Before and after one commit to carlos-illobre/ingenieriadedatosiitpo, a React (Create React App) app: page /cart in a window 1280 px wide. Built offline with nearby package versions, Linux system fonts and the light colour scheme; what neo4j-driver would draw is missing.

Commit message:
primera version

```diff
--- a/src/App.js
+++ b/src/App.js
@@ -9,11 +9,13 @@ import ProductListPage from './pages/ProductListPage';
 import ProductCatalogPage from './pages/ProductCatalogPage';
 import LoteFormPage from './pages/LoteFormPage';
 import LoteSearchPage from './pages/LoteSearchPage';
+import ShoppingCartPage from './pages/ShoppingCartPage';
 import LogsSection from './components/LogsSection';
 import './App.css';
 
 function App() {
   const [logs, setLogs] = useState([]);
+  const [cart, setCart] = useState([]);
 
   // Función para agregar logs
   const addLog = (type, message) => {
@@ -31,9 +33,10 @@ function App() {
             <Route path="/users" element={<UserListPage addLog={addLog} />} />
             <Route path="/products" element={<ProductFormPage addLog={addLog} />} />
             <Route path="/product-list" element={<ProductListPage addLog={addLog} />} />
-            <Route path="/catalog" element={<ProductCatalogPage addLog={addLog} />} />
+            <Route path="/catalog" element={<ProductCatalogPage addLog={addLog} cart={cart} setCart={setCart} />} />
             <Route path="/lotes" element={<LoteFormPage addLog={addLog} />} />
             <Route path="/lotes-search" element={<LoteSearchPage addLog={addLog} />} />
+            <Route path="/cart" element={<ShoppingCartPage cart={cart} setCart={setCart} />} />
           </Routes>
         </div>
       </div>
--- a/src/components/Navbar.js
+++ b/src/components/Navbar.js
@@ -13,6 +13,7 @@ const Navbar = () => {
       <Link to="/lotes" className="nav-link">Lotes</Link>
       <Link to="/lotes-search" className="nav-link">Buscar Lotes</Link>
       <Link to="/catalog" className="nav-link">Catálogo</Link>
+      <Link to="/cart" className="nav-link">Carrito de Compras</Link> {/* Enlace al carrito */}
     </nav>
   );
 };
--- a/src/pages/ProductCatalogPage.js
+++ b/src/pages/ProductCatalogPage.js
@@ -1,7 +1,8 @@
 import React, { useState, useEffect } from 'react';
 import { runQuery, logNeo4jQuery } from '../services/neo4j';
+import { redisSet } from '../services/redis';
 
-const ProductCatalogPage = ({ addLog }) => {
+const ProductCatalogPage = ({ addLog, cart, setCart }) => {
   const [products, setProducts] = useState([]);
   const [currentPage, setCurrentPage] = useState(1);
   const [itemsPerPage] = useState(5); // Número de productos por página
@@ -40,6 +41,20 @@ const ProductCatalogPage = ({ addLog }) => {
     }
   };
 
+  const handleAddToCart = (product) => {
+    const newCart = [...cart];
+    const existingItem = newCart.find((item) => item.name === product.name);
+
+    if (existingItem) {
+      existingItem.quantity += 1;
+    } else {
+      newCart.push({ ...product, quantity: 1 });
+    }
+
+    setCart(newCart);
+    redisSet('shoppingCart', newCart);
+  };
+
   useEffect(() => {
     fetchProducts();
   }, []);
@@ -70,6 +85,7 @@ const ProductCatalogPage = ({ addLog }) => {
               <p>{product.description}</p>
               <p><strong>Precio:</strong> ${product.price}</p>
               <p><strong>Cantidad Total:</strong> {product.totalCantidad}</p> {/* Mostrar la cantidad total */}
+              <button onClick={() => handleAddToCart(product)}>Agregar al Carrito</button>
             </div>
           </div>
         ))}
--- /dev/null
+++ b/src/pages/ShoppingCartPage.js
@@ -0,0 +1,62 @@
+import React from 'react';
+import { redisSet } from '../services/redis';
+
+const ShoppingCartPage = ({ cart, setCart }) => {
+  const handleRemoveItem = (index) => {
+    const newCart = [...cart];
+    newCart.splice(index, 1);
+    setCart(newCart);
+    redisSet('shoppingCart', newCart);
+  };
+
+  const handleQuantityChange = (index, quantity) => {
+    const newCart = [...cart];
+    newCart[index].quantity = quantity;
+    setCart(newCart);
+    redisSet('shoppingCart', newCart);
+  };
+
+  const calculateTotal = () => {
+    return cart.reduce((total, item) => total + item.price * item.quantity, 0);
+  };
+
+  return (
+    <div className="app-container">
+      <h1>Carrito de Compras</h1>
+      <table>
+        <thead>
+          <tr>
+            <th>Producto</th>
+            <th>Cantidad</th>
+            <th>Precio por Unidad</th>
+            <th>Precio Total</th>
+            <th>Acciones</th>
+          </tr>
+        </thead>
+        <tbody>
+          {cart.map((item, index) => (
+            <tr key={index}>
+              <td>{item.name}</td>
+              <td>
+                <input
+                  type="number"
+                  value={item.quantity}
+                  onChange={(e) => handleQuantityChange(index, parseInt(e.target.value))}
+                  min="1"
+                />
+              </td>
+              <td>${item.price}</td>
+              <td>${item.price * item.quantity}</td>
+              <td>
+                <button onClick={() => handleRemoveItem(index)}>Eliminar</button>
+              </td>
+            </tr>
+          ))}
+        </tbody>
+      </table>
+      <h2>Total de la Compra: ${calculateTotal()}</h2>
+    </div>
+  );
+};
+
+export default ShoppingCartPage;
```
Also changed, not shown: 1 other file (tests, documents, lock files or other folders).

**********

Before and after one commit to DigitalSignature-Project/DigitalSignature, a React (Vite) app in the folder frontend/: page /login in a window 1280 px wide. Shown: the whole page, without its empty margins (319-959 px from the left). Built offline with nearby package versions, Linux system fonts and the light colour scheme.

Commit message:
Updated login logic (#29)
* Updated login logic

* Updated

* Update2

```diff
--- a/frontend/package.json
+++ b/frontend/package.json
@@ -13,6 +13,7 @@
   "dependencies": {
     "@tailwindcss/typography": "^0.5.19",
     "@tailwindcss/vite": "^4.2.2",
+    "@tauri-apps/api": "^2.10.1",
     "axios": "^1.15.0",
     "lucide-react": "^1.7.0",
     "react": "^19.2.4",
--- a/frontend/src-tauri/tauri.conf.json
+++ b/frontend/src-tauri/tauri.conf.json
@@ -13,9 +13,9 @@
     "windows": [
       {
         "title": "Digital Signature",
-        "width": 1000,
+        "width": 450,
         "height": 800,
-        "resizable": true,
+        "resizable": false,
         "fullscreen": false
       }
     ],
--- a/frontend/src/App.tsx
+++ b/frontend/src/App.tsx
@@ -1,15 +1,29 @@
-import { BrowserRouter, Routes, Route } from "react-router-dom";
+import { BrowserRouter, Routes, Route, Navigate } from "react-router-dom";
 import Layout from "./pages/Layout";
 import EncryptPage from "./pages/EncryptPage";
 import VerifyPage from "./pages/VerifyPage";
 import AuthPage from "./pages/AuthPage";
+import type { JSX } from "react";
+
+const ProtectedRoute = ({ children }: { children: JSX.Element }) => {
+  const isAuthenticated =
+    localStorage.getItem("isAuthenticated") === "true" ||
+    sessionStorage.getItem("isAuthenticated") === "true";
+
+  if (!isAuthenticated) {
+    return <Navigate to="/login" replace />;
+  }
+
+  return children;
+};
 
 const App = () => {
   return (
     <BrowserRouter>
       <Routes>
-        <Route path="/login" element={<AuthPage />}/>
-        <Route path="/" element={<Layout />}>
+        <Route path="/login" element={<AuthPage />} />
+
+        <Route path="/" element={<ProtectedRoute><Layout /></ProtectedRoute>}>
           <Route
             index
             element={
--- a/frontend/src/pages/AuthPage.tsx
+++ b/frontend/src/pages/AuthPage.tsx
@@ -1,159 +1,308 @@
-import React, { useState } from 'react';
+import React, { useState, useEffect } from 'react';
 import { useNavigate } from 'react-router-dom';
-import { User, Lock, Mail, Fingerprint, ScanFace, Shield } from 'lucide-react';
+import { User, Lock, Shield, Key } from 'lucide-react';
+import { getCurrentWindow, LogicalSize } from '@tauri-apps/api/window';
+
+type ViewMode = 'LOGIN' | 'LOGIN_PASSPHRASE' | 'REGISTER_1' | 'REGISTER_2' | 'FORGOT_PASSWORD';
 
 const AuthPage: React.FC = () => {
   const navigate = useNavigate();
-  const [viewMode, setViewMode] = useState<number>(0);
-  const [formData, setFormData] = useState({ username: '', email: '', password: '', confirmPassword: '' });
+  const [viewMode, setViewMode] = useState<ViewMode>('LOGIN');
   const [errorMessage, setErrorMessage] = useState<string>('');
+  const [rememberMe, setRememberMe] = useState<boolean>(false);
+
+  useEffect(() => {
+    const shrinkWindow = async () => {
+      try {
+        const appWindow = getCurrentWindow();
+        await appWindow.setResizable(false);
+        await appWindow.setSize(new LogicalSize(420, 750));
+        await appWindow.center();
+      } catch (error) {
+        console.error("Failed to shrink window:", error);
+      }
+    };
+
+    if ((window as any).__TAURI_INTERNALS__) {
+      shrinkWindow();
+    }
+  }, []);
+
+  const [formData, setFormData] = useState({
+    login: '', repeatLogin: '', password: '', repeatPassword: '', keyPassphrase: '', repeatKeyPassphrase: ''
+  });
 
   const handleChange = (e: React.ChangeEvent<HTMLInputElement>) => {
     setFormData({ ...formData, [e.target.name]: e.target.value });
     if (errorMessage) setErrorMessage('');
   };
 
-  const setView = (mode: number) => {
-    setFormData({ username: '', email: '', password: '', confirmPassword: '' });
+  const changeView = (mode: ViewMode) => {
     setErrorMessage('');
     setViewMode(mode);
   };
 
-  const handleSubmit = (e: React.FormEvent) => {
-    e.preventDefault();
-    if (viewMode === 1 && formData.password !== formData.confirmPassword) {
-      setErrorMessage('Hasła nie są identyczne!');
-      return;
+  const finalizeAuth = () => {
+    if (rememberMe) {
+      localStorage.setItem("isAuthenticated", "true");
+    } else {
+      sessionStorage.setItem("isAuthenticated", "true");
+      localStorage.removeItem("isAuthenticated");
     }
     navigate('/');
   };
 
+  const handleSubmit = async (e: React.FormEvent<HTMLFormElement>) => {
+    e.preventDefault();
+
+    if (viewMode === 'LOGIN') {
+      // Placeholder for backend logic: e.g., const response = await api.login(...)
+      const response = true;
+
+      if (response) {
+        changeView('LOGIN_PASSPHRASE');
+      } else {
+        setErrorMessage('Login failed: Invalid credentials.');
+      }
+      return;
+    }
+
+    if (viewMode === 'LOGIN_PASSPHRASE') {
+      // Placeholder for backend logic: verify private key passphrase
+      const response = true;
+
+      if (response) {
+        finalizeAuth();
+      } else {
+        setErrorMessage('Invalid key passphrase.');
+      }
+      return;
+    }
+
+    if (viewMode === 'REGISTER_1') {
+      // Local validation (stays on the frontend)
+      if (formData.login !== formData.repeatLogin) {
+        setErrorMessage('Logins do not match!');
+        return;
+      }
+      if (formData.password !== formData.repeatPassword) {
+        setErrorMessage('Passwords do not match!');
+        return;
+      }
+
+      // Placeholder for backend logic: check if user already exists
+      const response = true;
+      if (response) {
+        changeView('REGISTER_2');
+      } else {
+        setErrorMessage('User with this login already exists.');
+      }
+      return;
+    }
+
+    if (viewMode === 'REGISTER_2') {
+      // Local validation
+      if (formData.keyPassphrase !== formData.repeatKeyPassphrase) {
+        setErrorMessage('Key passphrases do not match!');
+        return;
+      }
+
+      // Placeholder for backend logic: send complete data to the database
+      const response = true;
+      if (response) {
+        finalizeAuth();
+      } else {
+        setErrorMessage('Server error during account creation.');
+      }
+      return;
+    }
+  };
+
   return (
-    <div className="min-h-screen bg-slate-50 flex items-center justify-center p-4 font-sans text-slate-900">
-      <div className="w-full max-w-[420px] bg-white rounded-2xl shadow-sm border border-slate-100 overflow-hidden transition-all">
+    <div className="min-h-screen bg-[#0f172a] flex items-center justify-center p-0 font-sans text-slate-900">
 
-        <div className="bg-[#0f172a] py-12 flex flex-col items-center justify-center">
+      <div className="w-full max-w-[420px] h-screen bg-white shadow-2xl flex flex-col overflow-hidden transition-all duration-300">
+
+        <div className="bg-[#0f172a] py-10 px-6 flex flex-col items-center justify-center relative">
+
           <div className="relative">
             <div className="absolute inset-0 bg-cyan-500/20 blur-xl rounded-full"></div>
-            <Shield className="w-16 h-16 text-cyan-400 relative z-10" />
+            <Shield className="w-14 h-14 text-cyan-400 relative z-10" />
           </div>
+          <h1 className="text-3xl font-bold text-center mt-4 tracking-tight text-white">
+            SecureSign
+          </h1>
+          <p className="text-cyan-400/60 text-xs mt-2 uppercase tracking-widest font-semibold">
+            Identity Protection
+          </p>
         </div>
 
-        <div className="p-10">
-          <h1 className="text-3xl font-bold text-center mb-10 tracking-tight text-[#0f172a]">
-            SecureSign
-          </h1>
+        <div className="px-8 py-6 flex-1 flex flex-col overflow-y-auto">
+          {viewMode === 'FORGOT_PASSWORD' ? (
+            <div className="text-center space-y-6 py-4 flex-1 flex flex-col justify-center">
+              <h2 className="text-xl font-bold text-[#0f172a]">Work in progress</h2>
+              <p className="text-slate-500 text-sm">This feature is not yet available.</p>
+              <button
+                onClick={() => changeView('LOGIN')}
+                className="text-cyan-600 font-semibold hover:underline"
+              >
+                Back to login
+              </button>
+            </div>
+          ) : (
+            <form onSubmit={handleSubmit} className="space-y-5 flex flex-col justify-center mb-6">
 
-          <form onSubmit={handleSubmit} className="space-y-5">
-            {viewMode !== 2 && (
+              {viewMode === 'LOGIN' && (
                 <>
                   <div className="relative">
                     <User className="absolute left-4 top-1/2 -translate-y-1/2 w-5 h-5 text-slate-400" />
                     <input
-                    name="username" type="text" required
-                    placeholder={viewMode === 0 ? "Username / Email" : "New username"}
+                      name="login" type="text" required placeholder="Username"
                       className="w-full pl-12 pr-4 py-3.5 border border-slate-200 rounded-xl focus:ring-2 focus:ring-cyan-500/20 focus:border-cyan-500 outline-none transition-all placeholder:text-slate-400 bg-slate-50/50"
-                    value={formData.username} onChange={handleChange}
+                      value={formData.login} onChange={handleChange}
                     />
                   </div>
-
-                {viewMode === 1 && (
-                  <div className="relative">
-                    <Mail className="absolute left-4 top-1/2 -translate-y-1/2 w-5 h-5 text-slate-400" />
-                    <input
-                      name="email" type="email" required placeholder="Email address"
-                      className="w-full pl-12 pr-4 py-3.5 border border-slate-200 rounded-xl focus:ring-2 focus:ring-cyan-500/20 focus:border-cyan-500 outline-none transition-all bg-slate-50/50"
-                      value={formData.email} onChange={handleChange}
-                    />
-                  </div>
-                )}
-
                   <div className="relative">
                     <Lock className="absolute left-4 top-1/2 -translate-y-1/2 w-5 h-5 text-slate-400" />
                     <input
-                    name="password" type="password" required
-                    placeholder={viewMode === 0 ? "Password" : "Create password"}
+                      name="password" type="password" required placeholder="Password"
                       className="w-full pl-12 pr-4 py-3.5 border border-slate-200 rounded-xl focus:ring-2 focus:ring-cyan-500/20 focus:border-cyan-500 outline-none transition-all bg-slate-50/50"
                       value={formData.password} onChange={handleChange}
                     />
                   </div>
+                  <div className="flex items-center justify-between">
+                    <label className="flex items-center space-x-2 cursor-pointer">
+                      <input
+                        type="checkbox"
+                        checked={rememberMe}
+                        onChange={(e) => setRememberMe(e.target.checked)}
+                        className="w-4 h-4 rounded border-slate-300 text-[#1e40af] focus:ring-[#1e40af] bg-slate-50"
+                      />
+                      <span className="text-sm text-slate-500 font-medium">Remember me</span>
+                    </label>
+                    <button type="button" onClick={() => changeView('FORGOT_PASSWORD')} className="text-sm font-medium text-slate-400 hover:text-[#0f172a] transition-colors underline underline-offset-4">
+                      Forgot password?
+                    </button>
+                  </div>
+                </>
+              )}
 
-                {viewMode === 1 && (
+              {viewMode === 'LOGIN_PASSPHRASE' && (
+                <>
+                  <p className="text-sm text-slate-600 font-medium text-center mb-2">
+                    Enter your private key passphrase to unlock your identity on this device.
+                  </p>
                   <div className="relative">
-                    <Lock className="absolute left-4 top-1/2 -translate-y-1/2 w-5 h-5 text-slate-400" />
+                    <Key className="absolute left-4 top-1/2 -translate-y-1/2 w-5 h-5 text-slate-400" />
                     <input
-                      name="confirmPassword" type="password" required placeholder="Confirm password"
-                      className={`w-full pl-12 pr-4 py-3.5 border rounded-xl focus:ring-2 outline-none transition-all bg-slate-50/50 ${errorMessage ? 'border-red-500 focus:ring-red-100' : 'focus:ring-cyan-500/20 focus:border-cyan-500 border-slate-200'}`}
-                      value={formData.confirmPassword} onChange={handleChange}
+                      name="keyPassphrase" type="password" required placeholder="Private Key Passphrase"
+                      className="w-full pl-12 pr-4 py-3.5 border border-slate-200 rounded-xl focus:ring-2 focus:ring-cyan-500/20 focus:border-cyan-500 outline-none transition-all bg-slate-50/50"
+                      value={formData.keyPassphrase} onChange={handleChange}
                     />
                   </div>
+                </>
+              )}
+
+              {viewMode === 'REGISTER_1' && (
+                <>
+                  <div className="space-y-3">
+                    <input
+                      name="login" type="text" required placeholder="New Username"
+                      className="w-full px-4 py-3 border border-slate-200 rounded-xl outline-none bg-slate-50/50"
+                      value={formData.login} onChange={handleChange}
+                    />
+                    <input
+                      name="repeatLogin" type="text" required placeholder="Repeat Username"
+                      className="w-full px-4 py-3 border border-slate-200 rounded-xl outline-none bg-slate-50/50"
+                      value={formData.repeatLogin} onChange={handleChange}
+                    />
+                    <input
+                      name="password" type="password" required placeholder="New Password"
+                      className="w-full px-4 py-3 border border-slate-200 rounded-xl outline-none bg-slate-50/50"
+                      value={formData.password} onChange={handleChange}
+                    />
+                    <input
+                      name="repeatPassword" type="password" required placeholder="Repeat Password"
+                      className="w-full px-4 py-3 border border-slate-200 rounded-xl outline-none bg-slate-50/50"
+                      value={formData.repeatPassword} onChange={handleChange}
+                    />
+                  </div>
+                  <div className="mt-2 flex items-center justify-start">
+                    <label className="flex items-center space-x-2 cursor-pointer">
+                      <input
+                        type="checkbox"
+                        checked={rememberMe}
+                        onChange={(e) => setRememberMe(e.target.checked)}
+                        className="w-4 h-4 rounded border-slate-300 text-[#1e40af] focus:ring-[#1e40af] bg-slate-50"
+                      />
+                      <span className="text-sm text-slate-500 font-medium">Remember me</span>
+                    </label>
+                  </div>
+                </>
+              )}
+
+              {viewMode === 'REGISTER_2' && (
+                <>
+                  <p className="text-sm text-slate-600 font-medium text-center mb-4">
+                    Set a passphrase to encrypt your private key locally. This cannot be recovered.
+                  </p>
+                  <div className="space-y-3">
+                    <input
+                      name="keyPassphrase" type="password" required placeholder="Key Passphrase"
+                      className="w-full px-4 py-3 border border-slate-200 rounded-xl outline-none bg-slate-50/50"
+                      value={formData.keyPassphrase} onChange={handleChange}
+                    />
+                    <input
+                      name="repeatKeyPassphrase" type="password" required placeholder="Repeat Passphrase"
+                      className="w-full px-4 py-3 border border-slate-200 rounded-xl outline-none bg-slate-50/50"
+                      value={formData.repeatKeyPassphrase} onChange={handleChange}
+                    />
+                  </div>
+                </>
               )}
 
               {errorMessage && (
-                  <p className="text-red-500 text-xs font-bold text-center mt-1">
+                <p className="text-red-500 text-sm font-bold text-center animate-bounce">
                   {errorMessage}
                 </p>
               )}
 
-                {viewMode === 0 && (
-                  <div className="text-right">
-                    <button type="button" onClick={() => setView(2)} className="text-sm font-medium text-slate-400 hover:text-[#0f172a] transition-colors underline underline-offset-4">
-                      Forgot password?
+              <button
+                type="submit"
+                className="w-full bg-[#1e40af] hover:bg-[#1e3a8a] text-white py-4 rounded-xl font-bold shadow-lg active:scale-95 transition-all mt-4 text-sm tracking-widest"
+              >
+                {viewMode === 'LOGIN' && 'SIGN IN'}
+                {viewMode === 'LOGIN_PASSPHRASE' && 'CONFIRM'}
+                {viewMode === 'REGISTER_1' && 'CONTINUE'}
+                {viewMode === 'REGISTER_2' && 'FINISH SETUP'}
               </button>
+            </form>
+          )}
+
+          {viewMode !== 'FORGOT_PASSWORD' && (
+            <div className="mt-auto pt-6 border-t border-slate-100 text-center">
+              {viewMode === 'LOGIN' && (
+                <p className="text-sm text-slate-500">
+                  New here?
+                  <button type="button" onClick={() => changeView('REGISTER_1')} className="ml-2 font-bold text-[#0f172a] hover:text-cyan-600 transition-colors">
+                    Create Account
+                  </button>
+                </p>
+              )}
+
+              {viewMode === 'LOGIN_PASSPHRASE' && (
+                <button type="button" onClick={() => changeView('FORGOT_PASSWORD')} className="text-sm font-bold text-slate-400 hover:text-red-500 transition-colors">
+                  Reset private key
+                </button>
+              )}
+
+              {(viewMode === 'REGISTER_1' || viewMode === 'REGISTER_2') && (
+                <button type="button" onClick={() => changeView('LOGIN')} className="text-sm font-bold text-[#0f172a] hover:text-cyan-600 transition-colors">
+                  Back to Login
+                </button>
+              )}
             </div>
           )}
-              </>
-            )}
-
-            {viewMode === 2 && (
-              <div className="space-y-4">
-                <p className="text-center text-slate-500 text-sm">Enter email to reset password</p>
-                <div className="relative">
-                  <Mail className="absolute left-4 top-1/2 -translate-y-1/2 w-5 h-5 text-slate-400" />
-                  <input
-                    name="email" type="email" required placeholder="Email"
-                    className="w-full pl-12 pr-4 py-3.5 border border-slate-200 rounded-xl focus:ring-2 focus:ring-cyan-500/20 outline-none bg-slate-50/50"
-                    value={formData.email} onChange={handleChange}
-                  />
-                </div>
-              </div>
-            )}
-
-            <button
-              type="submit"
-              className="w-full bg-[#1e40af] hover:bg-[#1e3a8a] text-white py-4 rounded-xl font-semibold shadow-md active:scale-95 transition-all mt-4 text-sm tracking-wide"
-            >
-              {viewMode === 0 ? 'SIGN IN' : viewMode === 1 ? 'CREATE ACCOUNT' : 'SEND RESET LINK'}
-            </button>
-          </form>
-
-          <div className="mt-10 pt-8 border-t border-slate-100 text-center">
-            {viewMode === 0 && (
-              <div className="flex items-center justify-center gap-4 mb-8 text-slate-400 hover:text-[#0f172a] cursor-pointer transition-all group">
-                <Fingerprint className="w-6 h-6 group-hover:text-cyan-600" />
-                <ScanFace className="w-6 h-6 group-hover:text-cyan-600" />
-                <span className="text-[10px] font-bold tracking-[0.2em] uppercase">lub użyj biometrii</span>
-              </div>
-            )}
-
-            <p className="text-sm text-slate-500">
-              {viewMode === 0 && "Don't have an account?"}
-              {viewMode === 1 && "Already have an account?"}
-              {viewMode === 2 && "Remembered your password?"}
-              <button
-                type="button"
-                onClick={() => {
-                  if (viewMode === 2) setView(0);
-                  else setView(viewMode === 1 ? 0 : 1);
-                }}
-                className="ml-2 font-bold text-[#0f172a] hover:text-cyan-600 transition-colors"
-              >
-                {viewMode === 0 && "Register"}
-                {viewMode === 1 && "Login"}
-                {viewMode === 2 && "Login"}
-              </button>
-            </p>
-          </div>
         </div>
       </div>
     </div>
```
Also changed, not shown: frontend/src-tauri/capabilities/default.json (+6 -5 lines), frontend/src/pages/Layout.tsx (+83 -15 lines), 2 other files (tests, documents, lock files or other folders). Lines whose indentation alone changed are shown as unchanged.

**********

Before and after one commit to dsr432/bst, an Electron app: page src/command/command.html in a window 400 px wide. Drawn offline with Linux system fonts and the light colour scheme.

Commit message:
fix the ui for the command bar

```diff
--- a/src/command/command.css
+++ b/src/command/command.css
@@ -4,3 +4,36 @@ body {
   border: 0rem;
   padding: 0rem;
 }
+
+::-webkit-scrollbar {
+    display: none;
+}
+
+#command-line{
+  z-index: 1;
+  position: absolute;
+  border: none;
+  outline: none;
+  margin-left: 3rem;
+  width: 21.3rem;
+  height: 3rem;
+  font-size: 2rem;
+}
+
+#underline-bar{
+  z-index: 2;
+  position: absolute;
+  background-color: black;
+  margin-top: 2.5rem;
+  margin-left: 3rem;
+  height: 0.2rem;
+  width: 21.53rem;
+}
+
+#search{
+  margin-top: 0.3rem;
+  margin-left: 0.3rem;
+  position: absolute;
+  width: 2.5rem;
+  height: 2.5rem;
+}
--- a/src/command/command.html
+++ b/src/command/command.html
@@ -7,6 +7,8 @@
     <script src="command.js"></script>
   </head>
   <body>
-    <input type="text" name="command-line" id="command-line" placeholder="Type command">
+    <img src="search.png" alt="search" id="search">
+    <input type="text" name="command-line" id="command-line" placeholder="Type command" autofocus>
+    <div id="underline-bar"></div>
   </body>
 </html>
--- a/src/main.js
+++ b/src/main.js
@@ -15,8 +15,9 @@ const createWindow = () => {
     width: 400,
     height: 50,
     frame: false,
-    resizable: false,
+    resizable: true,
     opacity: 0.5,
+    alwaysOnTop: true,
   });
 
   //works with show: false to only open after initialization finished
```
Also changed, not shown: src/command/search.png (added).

**********

- [TASK TO CARRY OUT]: Every line above that holds the word "getItem" needs to be copied.

- [EXERCISE RESPONSE]:
+    localStorage.getItem("isAuthenticated") === "true" ||
+    sessionStorage.getItem("isAuthenticated") === "true";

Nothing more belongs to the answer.